- John Dwyer
John Dwyer, Ted Byrnes, Greg Coates, Tom Dolas, Brad Caulkins - Endless Garbage
"Walk the dog. Exercise. Make art.
'The mind is happy when the body is'
Things I can potentially fill my days with if I am stuck at home for months on end…
Then, one day, I hear a frenetic, free drummer playing in his garage a few blocks from me.
And I think “interesting”.
I stand outside his garage staring at the wall, like a fool, for a minute, then decide to leave a note on the car parked there.
This is how I ended up meeting and working with Ted Byrnes.
He wasn’t creeped out, and he ended up sending me a pile of truly spontaneous drums recordings from the carport to work with.
I decided to have every musician come in one at at time and just take a wild pass at their track over the drums.
None of these people had ever met or played together.
I was the connecting thread.
I scratched the surface initially with electric bass, saxophone, guitars, cuica, synthesizers, flute and effects, but soon realized I would need heavy hitters to make this place habitable.
Greg Coates, upright bass expressionist extraordinaire, hacked through the dense weeds, vines and frayed cabling. He lays the map out and makes breathing room. Space to swing a cat.
Tom Dolas (keys), my often foil, came in and began tip-toeing through the rubble and refuse. Dotting the layout with flecks of light, flights of fancy and potential tangential trajectories.
Then the finisher, Brad Caulkins on horns. As always, Brad came in like grace itself, scanned the floor for food, and huffed and puffed and blew the house down. He takes a bruiser situation and lends it some warmth and hospitality, old school.
After I spent a bit of time mixing and editing this down to a palatable offering I couldn’t help but think about human consumption. Our limitless need for material possession, for emotional acknowledgment, for as much information to be thrown in our faces in our very short time here on this mortal coil. We are buried in information. We are constantly hungry and perhaps too smart for our own good. We leave behind us a wake of destruction. Of course, there are moments of great beauty, ingenuity and compassion along the way. You just have to know where to look.

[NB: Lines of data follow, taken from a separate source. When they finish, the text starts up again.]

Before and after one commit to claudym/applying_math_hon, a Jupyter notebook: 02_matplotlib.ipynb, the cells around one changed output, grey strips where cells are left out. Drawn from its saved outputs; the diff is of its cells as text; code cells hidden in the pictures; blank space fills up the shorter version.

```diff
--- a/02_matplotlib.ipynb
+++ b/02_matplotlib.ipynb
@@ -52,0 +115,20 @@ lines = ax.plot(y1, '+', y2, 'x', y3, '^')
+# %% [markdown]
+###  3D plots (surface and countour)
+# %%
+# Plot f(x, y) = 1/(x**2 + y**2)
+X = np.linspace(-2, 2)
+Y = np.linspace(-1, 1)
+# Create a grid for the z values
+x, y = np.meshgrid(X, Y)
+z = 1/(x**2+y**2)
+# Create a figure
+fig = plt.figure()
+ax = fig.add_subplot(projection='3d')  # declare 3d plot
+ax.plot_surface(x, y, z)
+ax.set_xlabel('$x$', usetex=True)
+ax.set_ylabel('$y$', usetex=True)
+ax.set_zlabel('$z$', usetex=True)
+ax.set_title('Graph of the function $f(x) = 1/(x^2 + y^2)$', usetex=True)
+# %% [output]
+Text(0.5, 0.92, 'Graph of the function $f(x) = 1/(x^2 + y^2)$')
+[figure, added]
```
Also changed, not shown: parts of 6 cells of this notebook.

Thus, “Endless Garbage” seemed a fitting title.
A cacophonous and glorious sketch of ourselves.